(Minghui.org) When China started its Belt and Road Initiative in 2013, many Eastern European countries were quite enthusiastic. Building roads, ports, and railways is a great thing, isn’t it? But only a year later, it became clear that this was not just an investment initiative, as Chinese money came packaged with Chinese control.
On the eve of a summit in Belgrade, Serbia, between Chinese leaders and 16 prime ministers of Eastern European countries, human rights activists from all over Europe wanted to use the opportunity to raise awareness about the persecution of Falun Gong in China.
Serbia is a democratic country, and its constitution guarantees freedom of assembly. This time, however, the police banned assemblies on short notice and without proper explanation, which was against the law.
Most of the activists canceled their trips to Serbia upon learning of the ban on assembly, but 11 people from Bulgaria, Slovakia, and Finland came. They disappeared once they stepped into their hotel – taken away by plainclothes police. Apart from the right to assemble, they were denied their basic rights – the right to make a phone call, the right to an attorney, and the right to have a translator.
In the aftermath of the summit, after being deported like criminals, some of those arrested sued the Serbian police. Their cases were rejected by the Ministry of Interior and the High Court of Belgrade. They finally filed a case with the Constitutional Court. This May, after seven years, the court ruled that they had been illegally detained and should be compensated.
The decision says: “The constitutional appeal of (name) has been accepted and it has been established that the Decision of the High Court of Belgrade, the Department of Preliminary Proceedings Kppr No. 3/15 of 15th January 2015 and the Decision of the Ministry of Interior of the Republic of Serbia - the Police Directorate - the Police Administration for the City of Belgrade - the Administration for Foreigners number 133/14 of 15th December 2014 violated the appellant’s right to liberty and security from Article 27 paragraph 1 of the Constitution of the Republic of Serbia…”

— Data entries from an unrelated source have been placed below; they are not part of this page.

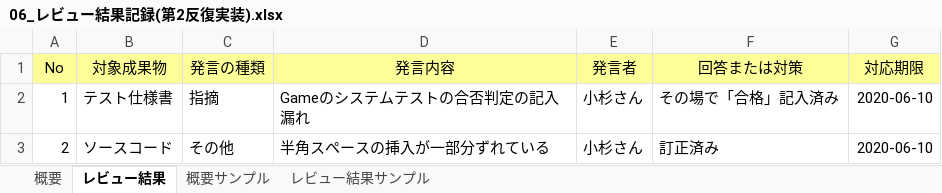
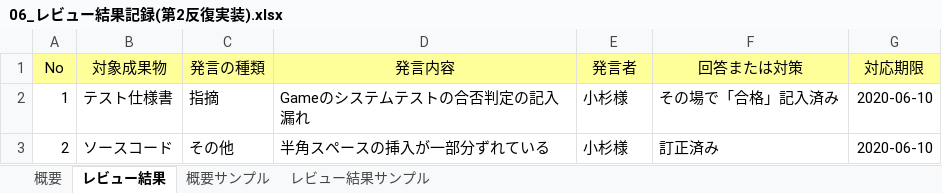
Before and after one commit to ImamuraChika/MEGANE_minipro, an Excel workbook: 99_review/review5/06_レビュー結果記録(第2反復実装).xlsx, sheet レビュー結果, drawn as a sheet; values as stored, in another font and other column widths than the file's, no borders; the diff names each change by its address in the sheet, - before the commit and + after, or states it on an @@ line.

```diff
--- a/99_review/review5/06_レビュー結果記録(第2反復実装).xlsx (sheet レビュー結果)
+++ b/99_review/review5/06_レビュー結果記録(第2反復実装).xlsx (sheet レビュー結果)
-E2:E3 (発言者): 小杉さん
+E2:E3 (発言者): 小杉様
```
Also changed, not shown: sheet 概要.
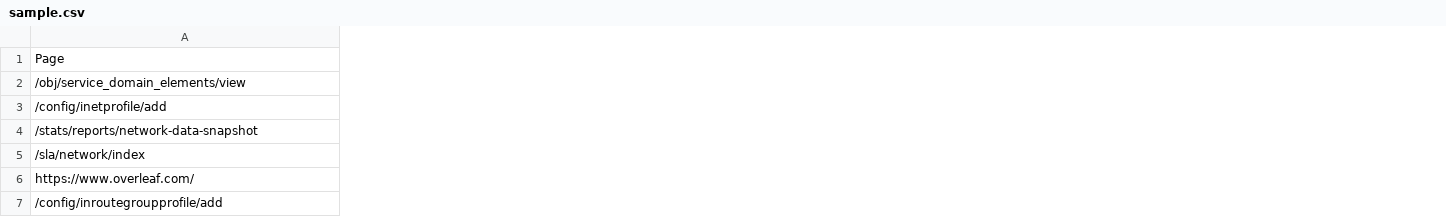
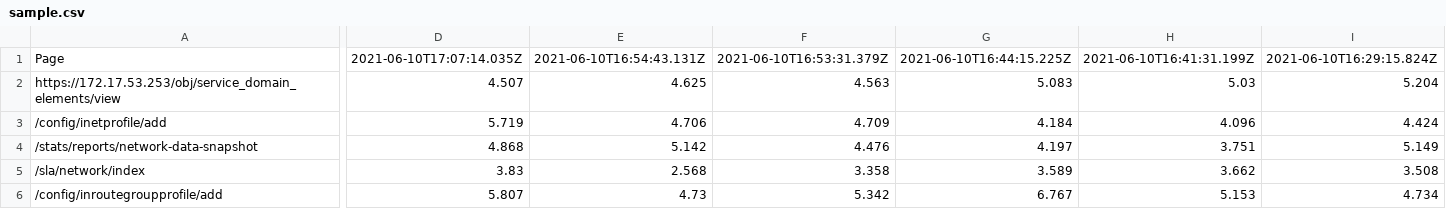
Before and after one commit to bluewhale540/pulseTimeTool, a CSV file: sample.csv, drawn as a sheet; only a part is shown, gaps mark what is left out; removed rows and columns are numbered as before the commit, all else as after; rows hold the shown columns only; the diff covers the shown part only; the diff names each change by its address in the sheet, - before the commit and + after, or states it on an @@ line.

```diff
--- a/sample.csv
+++ b/sample.csv
+column D, rows 1-6: 2021-06-10T17:07:14.035Z | 4.507 | 5.719 | 4.868 | 3.83 | 5.807
+column E, rows 1-6: 2021-06-10T16:54:43.131Z | 4.625 | 4.706 | 5.142 | 2.568 | 4.73
+column F, rows 1-6: 2021-06-10T16:53:31.379Z | 4.563 | 4.709 | 4.476 | 3.358 | 5.342
+column G, rows 1-6: 2021-06-10T16:44:15.225Z | 5.083 | 4.184 | 4.197 | 3.589 | 6.767
+column H, rows 1-6: 2021-06-10T16:41:31.199Z | 5.03 | 4.096 | 3.751 | 3.662 | 5.153
+column I, rows 1-6: 2021-06-10T16:29:15.824Z | 5.204 | 4.424 | 5.149 | 3.508 | 4.734
-A2: /obj/service_domain_elements/view
+A2: https://172.17.53.253/obj/service_domain_elements/view
-row 6: https://www.overleaf.com/
```
Also changed, not shown: 2 added columns elsewhere in this file, pulseData.csv, 4 other files.
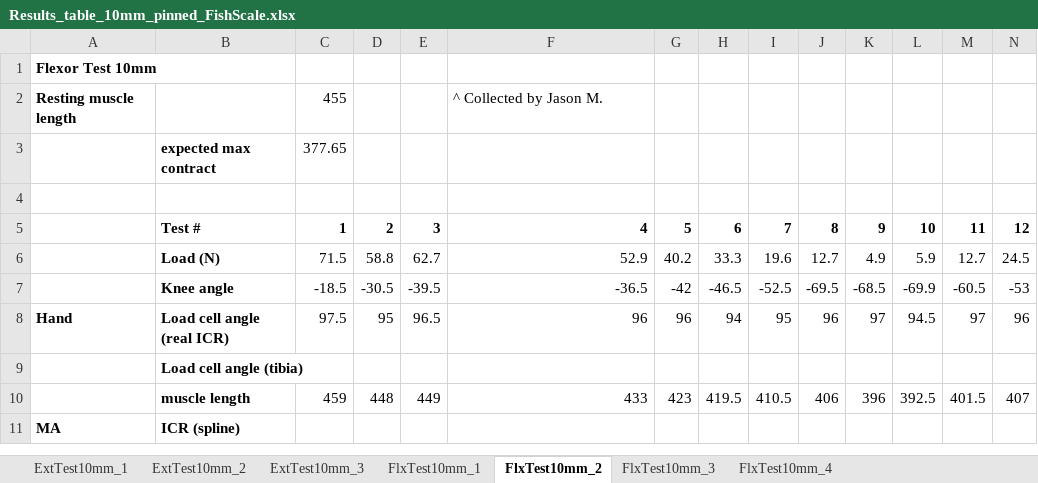
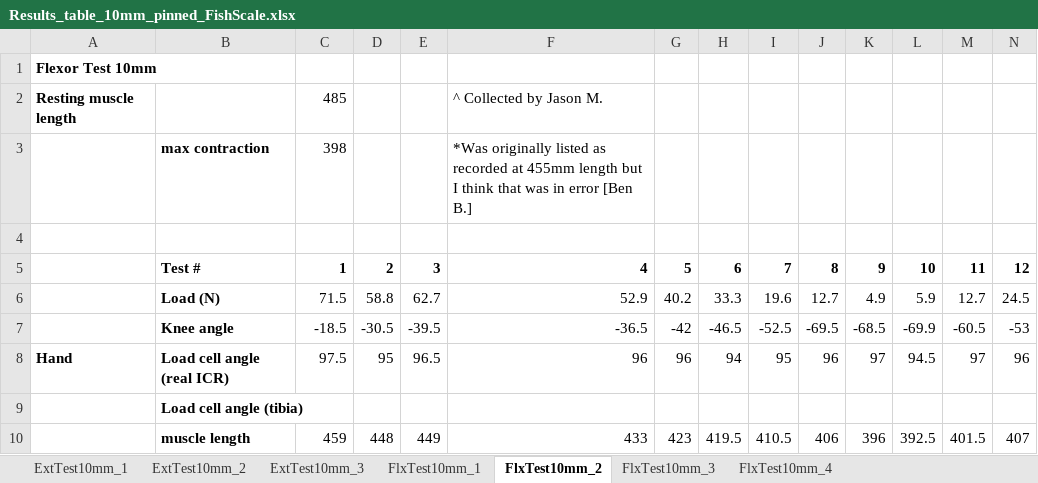
Before and after one commit to Agile-and-Adaptive-Robotics/Bipedal_Robot, an Excel workbook: Testing_Data/2022_02_Festo/Results_table_10mm_pinned_FishScale.xlsx, sheet FlxTest10mm_2, drawn as a sheet; only a part is shown; the shorter side is filled out with more unchanged rows; values as stored, in another font and other column widths than the file's, no borders; charts and pictures not drawn; removed rows and columns are numbered as before the commit, all else as after; rows hold the shown columns only; the diff names each change by its address in the sheet, - before the commit and + after, or states it on an @@ line.

Commit message:
Created more figures
Created more figures. Refined FestoLookupTable. Created MonoPamDataExplicit to be good for any PAM calculation given more initial information.

```diff
--- a/Testing_Data/2022_02_Festo/Results_table_10mm_pinned_FishScale.xlsx (sheet FlxTest10mm_2)
+++ b/Testing_Data/2022_02_Festo/Results_table_10mm_pinned_FishScale.xlsx (sheet FlxTest10mm_2)
-C2: 455
+C2: 485
-row 3:  | expected max contract | 377.65
+row 3:  | max contraction | 398 |  |  | *Was originally listed as recorded at 455mm length but I think that was in error [Ben B.]
```
Also changed, not shown: 20 other files.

This decision is final.
We asked Dejan Markovic, one of the participants of the planned protest, how he felt about this court decision. He said, “It is a good thing for Serbia, indeed. It’s like the government admitted it did wrong by detaining those 11 people. The only problem is that justice is seven years late.”

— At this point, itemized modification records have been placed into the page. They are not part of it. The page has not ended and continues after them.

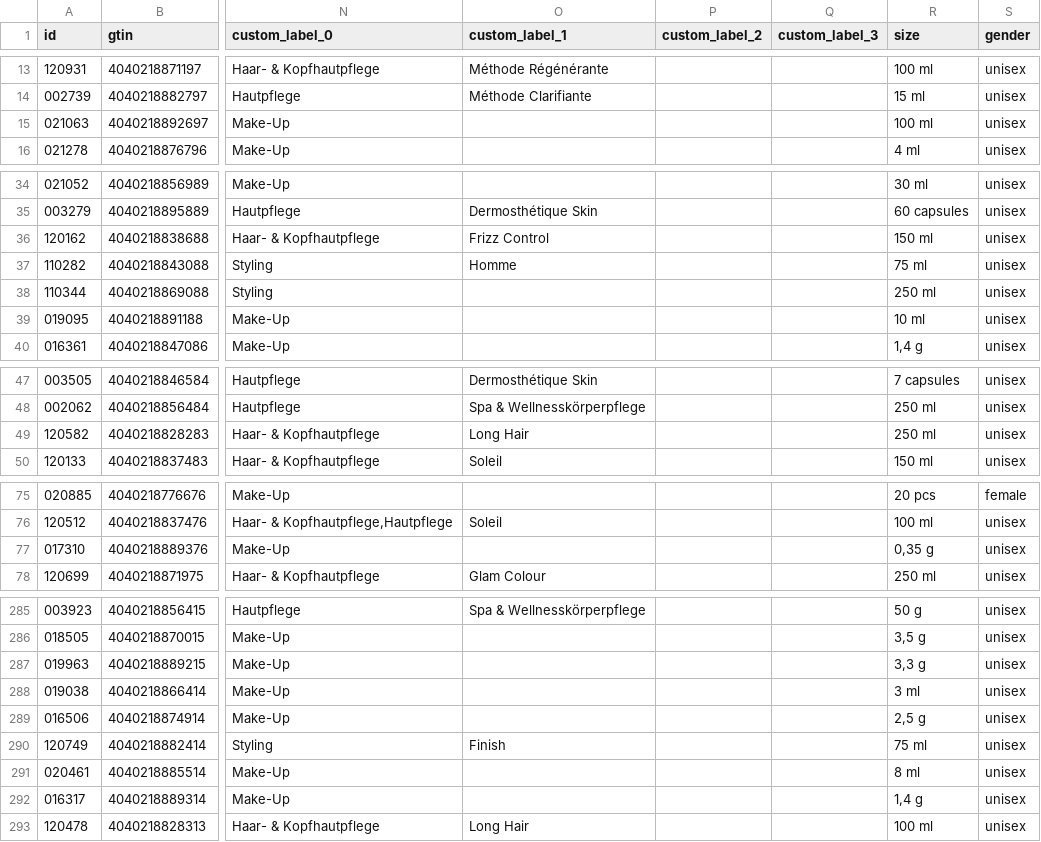
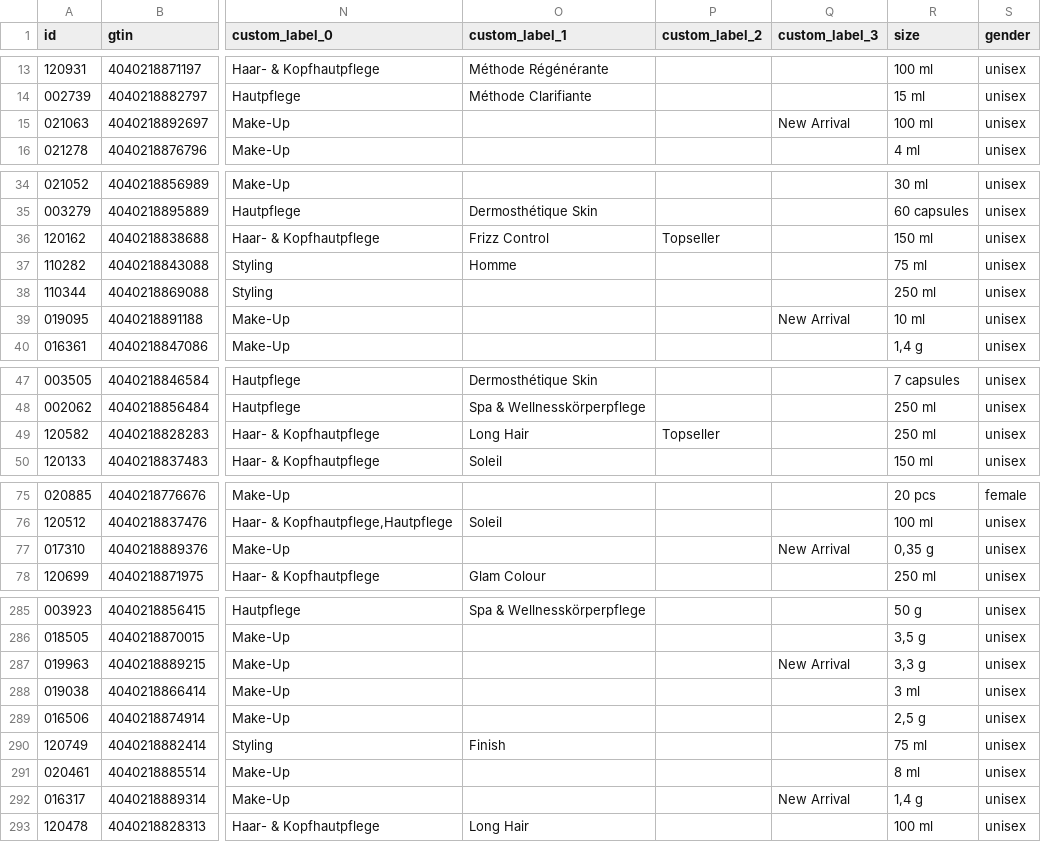
Before and after one commit to labiosthetique/public-csv, a CSV file: feed/b2c_meta_at.csv, drawn as a sheet; only a part is shown, gaps mark what is left out; the diff covers the shown part only; the diff names each change by its address in the sheet, - before the commit and + after, or states it on an @@ line.

```diff
--- a/feed/b2c_meta_at.csv
+++ b/feed/b2c_meta_at.csv
-Q15 (custom_label_3): (empty)
+Q15 (custom_label_3): New Arrival
-P36 (custom_label_2): (empty)
+P36 (custom_label_2): Topseller
-Q39 (custom_label_3): (empty)
+Q39 (custom_label_3): New Arrival
-P49 (custom_label_2): (empty)
+P49 (custom_label_2): Topseller
-Q77 (custom_label_3): (empty)
+Q77 (custom_label_3): New Arrival
-Q287 (custom_label_3): (empty)
+Q287 (custom_label_3): New Arrival
-Q292 (custom_label_3): (empty)
+Q292 (custom_label_3): New Arrival
```
Also changed, not shown: 10 edited cells elsewhere in this file, feed/b2c_meta_at_ovr_at.csv, feed/b2c_meta_de.csv, 27 other files.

Dejan Markovic and his family are filmmakers. A few years after the 2014 Summit, they covered the event in a feature documentary, The Blacklisted. The film premiered in Belgrade on May 9, 2019, at a documentary film festival.
“It’s quite symbolic that on May 9, Victory Day over Fascism, the Chinese embassy did everything they could to stop the film by pressuring the Serbian government, which in turn pressured the festival. But they didn’t [succeed] after all.”

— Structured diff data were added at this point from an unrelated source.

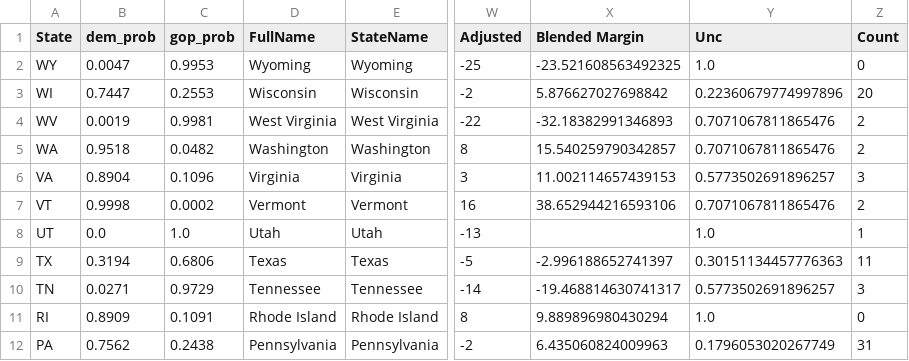
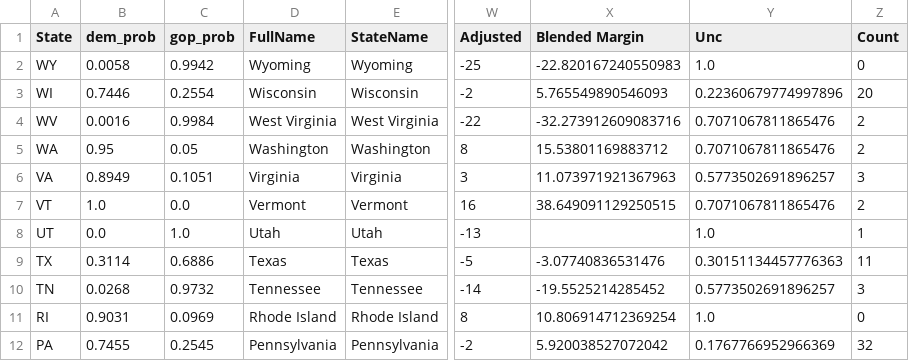
Before and after one commit to djrubio2/polls, a CSV file: senate_state_probs.csv, drawn as a sheet; only a part is shown, gaps mark what is left out; the diff covers the shown part only; the diff names each change by its address in the sheet, - before the commit and + after, or states it on an @@ line.

```diff
--- a/senate_state_probs.csv
+++ b/senate_state_probs.csv
-B2 (dem_prob): 0.0047
+B2 (dem_prob): 0.0058
-C2 (gop_prob): 0.9953
+C2 (gop_prob): 0.9942
-X2 (Blended Margin): -23.521608563492325
+X2 (Blended Margin): -22.820167240550983
-B3 (dem_prob): 0.7447
+B3 (dem_prob): 0.7446
-C3 (gop_prob): 0.2553
+C3 (gop_prob): 0.2554
-X3 (Blended Margin): 5.876627027698842
+X3 (Blended Margin): 5.765549890546093
-B4 (dem_prob): 0.0019
+B4 (dem_prob): 0.0016
-C4 (gop_prob): 0.9981
+C4 (gop_prob): 0.9984
-X4 (Blended Margin): -32.18382991346893
+X4 (Blended Margin): -32.273912609083716
-B5 (dem_prob): 0.9518
+B5 (dem_prob): 0.95
-C5 (gop_prob): 0.0482
+C5 (gop_prob): 0.05
-X5 (Blended Margin): 15.540259790342857
+X5 (Blended Margin): 15.53801169883712
-B6 (dem_prob): 0.8904
+B6 (dem_prob): 0.8949
-C6 (gop_prob): 0.1096
+C6 (gop_prob): 0.1051
-X6 (Blended Margin): 11.002114657439153
+X6 (Blended Margin): 11.073971921367963
-B7 (dem_prob): 0.9998
+B7 (dem_prob): 1.0
-C7 (gop_prob): 0.0002
+C7 (gop_prob): 0.0
-X7 (Blended Margin): 38.652944216593106
+X7 (Blended Margin): 38.649091129250515
-B9 (dem_prob): 0.3194
+B9 (dem_prob): 0.3114
-C9 (gop_prob): 0.6806
+C9 (gop_prob): 0.6886
-X9 (Blended Margin): -2.996188652741397
+X9 (Blended Margin): -3.07740836531476
-B10 (dem_prob): 0.0271
+B10 (dem_prob): 0.0268
-C10 (gop_prob): 0.9729
+C10 (gop_prob): 0.9732
-X10 (Blended Margin): -19.468814630741317
+X10 (Blended Margin): -19.5525214285452
-B11 (dem_prob): 0.8909
+B11 (dem_prob): 0.9031
-C11 (gop_prob): 0.1091
+C11 (gop_prob): 0.0969
-X11 (Blended Margin): 9.889896980430294
+X11 (Blended Margin): 10.806914712369254
-B12 (dem_prob): 0.7562
+B12 (dem_prob): 0.7455
-C12 (gop_prob): 0.2438
+C12 (gop_prob): 0.2545
-X12 (Blended Margin): 6.435060824009963
+X12 (Blended Margin): 5.920038527072042
-Y12 (Unc): 0.1796053020267749
+Y12 (Unc): 0.1767766952966369
-Z12 (Count): 31
+Z12 (Count): 32
```
Also changed, not shown: 72 edited cells elsewhere in this file, 2024houseprobs.csv, output.csv, 7 other files.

The film is now available for viewing in 76 countries on major streaming platforms.
Markovic adds, “Recently, some of us were practicing [the Falun Gong exercises] in a park. A passerby recognized me: ‘Oh, it’s that guy who was harassed by the police for practicing Falun Gong. I saw it in a film!’”
“In the end, we reached many people and they learned the truth about what’s going on in China–which was our initial goal at the summit.”
China’s Belt and Road Initiative is not nearly as popular now as it was in the beginning. The railroad between Belgrade and Budapest, agreed upon during the summit, was never built. During that same time, some other projects were started, but they have not achieved the win-win scenario depicted by the Chinese regime.
In neighboring Montenegro, China is building an expensive highway over the mountains, which led to the country defaulting on loan payments to China. The Chinese side has refused to renegotiate; if the Montenegrin government is unable to repay the loan, China will have access to its land and assets as collateral. This has already happened in some countries, such as Sri Lanka and Ecuador. International experts call this “debt-trap diplomacy.”
Another participant of the planned protest in 2014, Martin Angelov, commented on his detention: “This event shows that China is not so far away. And totalitarianism is at our door, coming at our borders.”
For that reason, in Serbia today, one would not be granted a permit to demonstrate against the Chinese regime. The police would cite “security issues,” even though they know Falun Gong practitioners are peaceful. The real issue is that the Chinese Communist Party does not tolerate critical voices, especially when relations between two governments are on the rise.
But small victories, such as the Constitutional Court decision, lead to big ones. Things will have to change at the end of the day.